The Microwave Integrated Retrieval System (MiRS) Science Team has published a paper in IEEE Journal on Selected Topics in Applied Earth Observations and Remote Sensing (JSTARS) titled “Improvement of MiRS Sea Surface Temperature Retrievals Using a Machine Learning Approach”.
The MiRS Science Team, composed of ESSIC/CISESS scientists Yong-Keun Lee and Christopher Grassotti, as well as NOAA STAR scientist Mark Liu, published a paper this week titled “In‐Depth Evaluation of MiRS Total Precipitable Water From NOAA‐20 ATMS Using Multiple Reference Data Sets” in Earth and Space Science.
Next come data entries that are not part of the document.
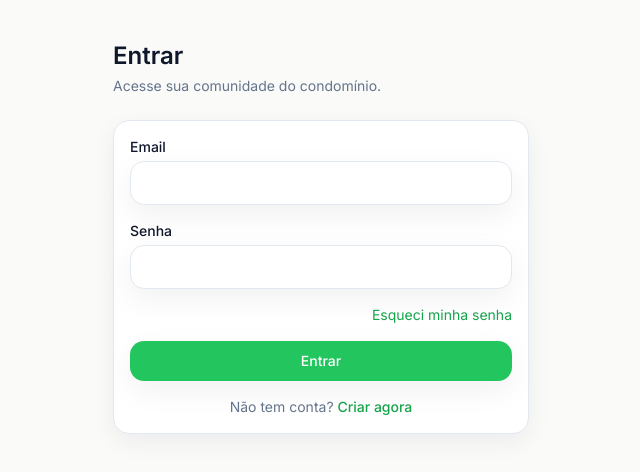
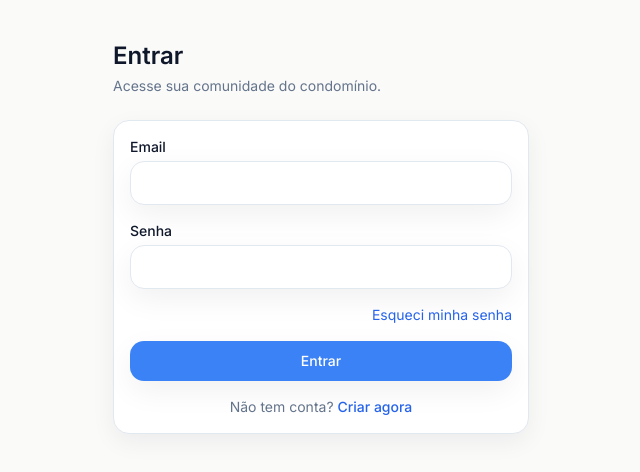
Before and after one commit to PedroHenriqueSales/condo-frontend, a React (Vite) app: page /login in a window 1280 px wide. Shown: the top 472 px of the page, without its empty margins (319-959 px from the left). Built offline with nearby package versions, Linux system fonts and the light colour scheme; no server answers.

Commit message:
Ajustes de layout

```diff
--- a/src/pages/MyCommunities.tsx
+++ b/src/pages/MyCommunities.tsx
@@ -29,13 +29,20 @@ export function MyCommunities() {
             {communities.map((c) => (
               <li key={c.id}>
                 <Card
-                  className="flex cursor-pointer flex-row flex-wrap items-center justify-between gap-3 transition hover:bg-surface/80"
+                  className="flex cursor-pointer flex-row flex-wrap items-center justify-between gap-3 border-2 border-border py-4 transition hover:border-primary/50 hover:bg-primary/5 active:scale-[0.99] active:bg-primary/10"
                   onClick={() => {
                     if (c.id !== activeCommunityId) setActiveCommunityId(c.id);
                     nav("/feed");
                   }}
                 >
-                  <span className="font-medium text-text">{c.name}</span>
+                  <div className="flex min-w-0 flex-1 items-center gap-3">
+                    <span className="font-semibold text-text">{c.name}</span>
+                    <span className="text-primary-strong" aria-hidden>
+                      <svg className="h-5 w-5" fill="none" stroke="currentColor" viewBox="0 0 24 24" aria-hidden="true">
+                        <path strokeLinecap="round" strokeLinejoin="round" strokeWidth={2} d="M13 7l5 5m0 0l-5 5m5-5H6" />
+                      </svg>
+                    </span>
+                  </div>
                   <Button
                     variant="ghost"
                     size="sm"
--- a/src/styles/tokens.css
+++ b/src/styles/tokens.css
@@ -5,8 +5,8 @@
   --c-muted: 100 116 139; /* slate-500-ish */
   --c-border: 226 232 240; /* slate-200-ish */
 
-  --c-primary: 34 197 94; /* green-500 */
-  --c-primary-strong: 22 163 74; /* green-600 */
+  --c-primary: 59 130 246; /* blue-500 */
+  --c-primary-strong: 37 99 235; /* blue-600 */
   --c-danger: 239 68 68; /* red-500 */
 }
 
@@ -18,8 +18,8 @@
     --c-muted: 148 163 184;
     --c-border: 51 65 85;
 
-    --c-primary: 74 222 128;
-    --c-primary-strong: 34 197 94;
+    --c-primary: 96 165 250; /* blue-400 */
+    --c-primary-strong: 59 130 246; /* blue-500 */
     --c-danger: 248 113 113;
   }
 }
```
Lee was the first author of the study.
On October 24, a powerful Category 5 (the maximum possible) atmospheric river (AR) occurred over the northern and central parts of California. The storm system featured record breaking precipitation, leading to flooding and mudslides in some locations, along with dangerous winds exceeding 70 miles per hour at higher elevations. San Francisco recorded its fourth highest single-day rainfall amount of over 4 inches. Satellite passive microwave measurements are one of the observational tools that allow depiction of these extreme events, since microwaves are less affected by clouds and precipitation.
Zhou and Grassotti Published on Development of Machine Learning-Based Radiometric Bias Correction for MiRS
ESSIC/CISESS scientists Post-doctoral Associate Yan Zhou and Senior Faculty Specialist Chris Grassotti have recently published in article in Remote Sensing titled “Development of a Machine Learning-Based Radiometric Bias Correction for NOAA’s Microwave Integrated Retrieval System (MiRS)”.